**ASSIGNMENT**
Below are the records. Reproduce the line that contains "U->>A: sign in" and every line after it to the end, exactly and alone.

═══ PROVIDED RECORDS ═══

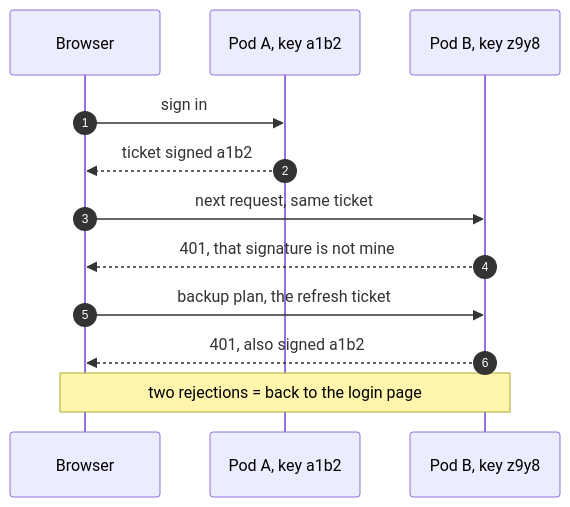
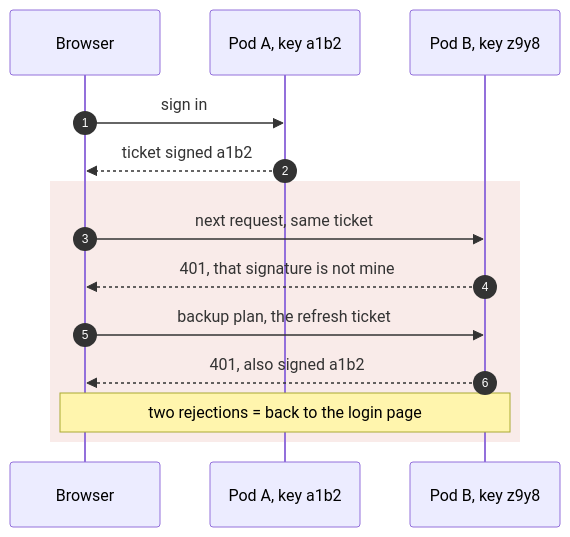
One commit to selvakumarperumal/Corporate_Filing_Analyzer_Agent changed the first of 15 diagrams in docs/TESTING-SCALING.md. Above: the diagram before and after it, drawn with Mermaid. The commit also changed other lines of this file, not shown here.

Commit message:
docs: style mermaid diagrams and add 'When it happens' context callouts across scaling test rows

````diff
--- a/docs/TESTING-SCALING.md
+++ b/docs/TESTING-SCALING.md
@@ -198,14 +220,16 @@
 ```mermaid
 sequenceDiagram
   autonumber
   participant U as Browser
   participant A as Pod A, key a1b2
   participant B as Pod B, key z9y8
   U->>A: sign in
   A-->>U: ticket signed a1b2
-  U->>B: next request, same ticket
-  B-->>U: 401, that signature is not mine
-  U->>B: backup plan, the refresh ticket
-  B-->>U: 401, also signed a1b2
-  Note over U,B: two rejections = back to the login page
+  rect rgba(192, 57, 43, 0.10)
+    U->>B: next request, same ticket
+    B-->>U: 401, that signature is not mine
+    U->>B: backup plan, the refresh ticket
+    B-->>U: 401, also signed a1b2
+    Note over U,B: two rejections = back to the login page
+  end
 ```
````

═══

**OUTPUT BELOW**
   U->>A: sign in
   A-->>U: ticket signed a1b2
-  U->>B: next request, same ticket
-  B-->>U: 401, that signature is not mine
-  U->>B: backup plan, the refresh ticket
-  B-->>U: 401, also signed a1b2
-  Note over U,B: two rejections = back to the login page
+  rect rgba(192, 57, 43, 0.10)
+    U->>B: next request, same ticket
+    B-->>U: 401, that signature is not mine
+    U->>B: backup plan, the refresh ticket
+    B-->>U: 401, also signed a1b2
+    Note over U,B: two rejections = back to the login page
+  end
 ```
````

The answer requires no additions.